I’ve always worked two or more jobs, including being a barista, cater waiter, hostess, lifeguard and retail sales associate, all grueling days that included morning and afternoon shifts.
I changed outfits in my car going from opening the coffee shop I worked at to closing for my job at a retail store. The days were long but I was earning more than I was spending, which allowed me to save money for the upcoming semester and freely spend what I had left.
However, this year has required me to become more intentional with my spending, while learning how to properly budget my income and time.
The rise of inflation has set the tone for my summer, not only have I been stressed about rising gas prices but just the simple cost of living, like getting food for lunch or buying clothes.
Prior to committing to only one job, I used to work long hours without breaks and worked with bosses who prioritized profit over staff well-being. Deciding not to work at these places allowed me to create a better work-life balance for myself and budgeting has helped me save more and remain less stressed.
I recently received a promotion at the retail store I started working at two years ago, and I was ecstatic about the new position which included a moderate pay raise, landing me at $15 an hour, when I previously only made $13.
However, the promotion involved a lengthier commute because I transferred from a store in Bridgewater, New Jersey, to a location in Short Hills bumping my 30 minute commute to 50 minutes. I don’t mind long drives, but the financial stress of constantly buying gas became increasingly frustrating.
I knew accepting the offer would be a financial burden due to the commute, but it felt good knowing that I was moving up in my workplace, even if it hurt my wallet it would at least benefit my resume.
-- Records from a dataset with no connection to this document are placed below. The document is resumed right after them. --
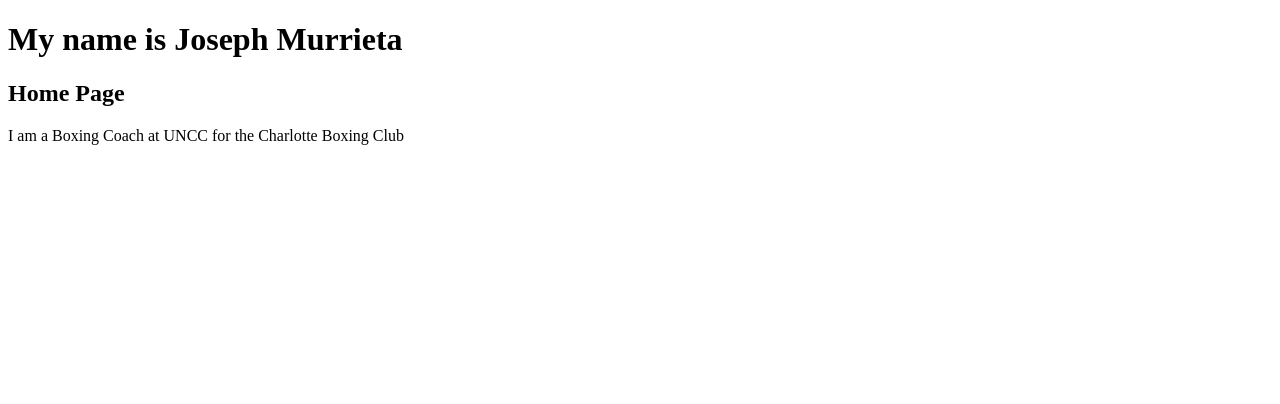
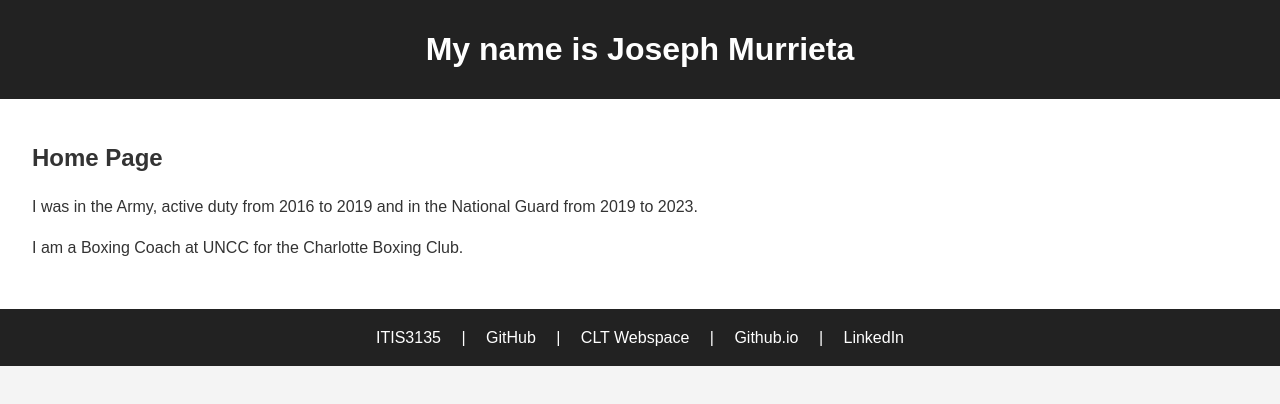
Before and after one commit to amurrie2/amurrie2.github.io, a plain HTML site: page index.html in a window 1280 px wide. Drawn offline with Linux system fonts and the light colour scheme.

Commit message:
Update index.html

```diff
--- a/index.html
+++ b/index.html
@@ -3,8 +3,39 @@
 <head>
 	<meta charset="UTF-8">
 	<meta name="viewport" content="width=device-width, initial-scale=1.0">
-	<title>Document</title>
+	<title>My name is Joseph Murrieta | Home Page</title>
+	<script src="https://lint.page/kit/4d0fe3.js" crossorigin="anonymous"></script>
 	<!-- Add styling requirements -->
+	 <style>
+		body {
+			font-family: Arial, sans-serif;
+			margin: 0;
+			line-height: 1.6;
+			background: #f4f4f4;
+			color: #333;
+		}
+		header, footer {
+			background: #222;
+			color: #fff;
+			text-align: center;
+			padding: 1rem;
+		}
+		main {
+			padding: 2rem;
+			background: #fff;
+		}
+		h1, h2 {
+			margin: 0.5rem 0;
+		}
+		footer nav a{
+			color:#fff;
+			margin: 0 1rem;
+			text-decoration: none;
+		}
+		footer nav a:hover {
+			text-decoration: underline;
+		}
+	 </style>
 </head>
 <body>
 	<header>
@@ -12,10 +43,17 @@
 	</header>
 	<main>
 		<h2>Home Page</h2>
-		<p>I am a Boxing Coach at UNCC for the Charlotte Boxing Club</p>
+		<p>I was in the Army, active duty from 2016 to 2019 and in the National Guard from 2019 to 2023.</p>
+		<p>I am a Boxing Coach at UNCC for the Charlotte Boxing Club.</p>
 	</main>
 	<footer>
-		<!-- Add navigation links -->
+		 <nav aria-label="Primary">
+			<a href="https://webpages.charlotte.edu/amurrie2/itis3135/welcome.html">ITIS3135</a> |
+			<a href="https://github.com/amurrie2">GitHub</a> |
+			<a href="https://webpages.charlotte.edu/amurrie2/">CLT Webspace</a> |
+			<a href="https://amurrie2.github.io/">Github.io</a> |
+			<a href="https://www.linkedin.com/in/alberto-murrieta-789097185/">LinkedIn</a>
+		</nav>
 	</footer>
 
 </body>
```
While working roughly 30 hours, I fill up my tank about once a week, which costs me around $65 per fill totaling to $130 per pay period. When I worked closer to my house, I only bought gas once roughly every two weeks, which would only total $40 per pay period prior to the inflated prices.
When I pull into the gas station, I strategically choose the one that is three cents cheaper than the others in my area. Although three cents off the gallon barely made a difference, I feel relaxed knowing that the total would be slightly cheaper.
However gas prices are up nearly 50 percent compared to last year and I usually pay $4.80 per gallon
Normally, I would spend the summer visiting family down the shore, and going on thrift trips with my friends. However, every trip feels a financial burden.
Spending less time being out on the road and staying at home allows me to save on gas, but learning to limit where I go and what I do has been especially frustrating.
I’ve learned spending money on little things like coffee before work, or buying lunch on my break adds up quickly. Paying for everything I need during the week in cash allowed me to leave my debit card at home and strictly use the money I had with me, instead of aimlessly spending and neglecting to check my bank account.
I know I am not alone in my struggle to save money and enjoy my time as I normally would in lieu of the increase in inflation. However, budgeting has given a new perspective on saving up for experiences and things that I really want.
Even when I have to budget my time and money I find that the money and time that is spent is worthwhile and fulfilling.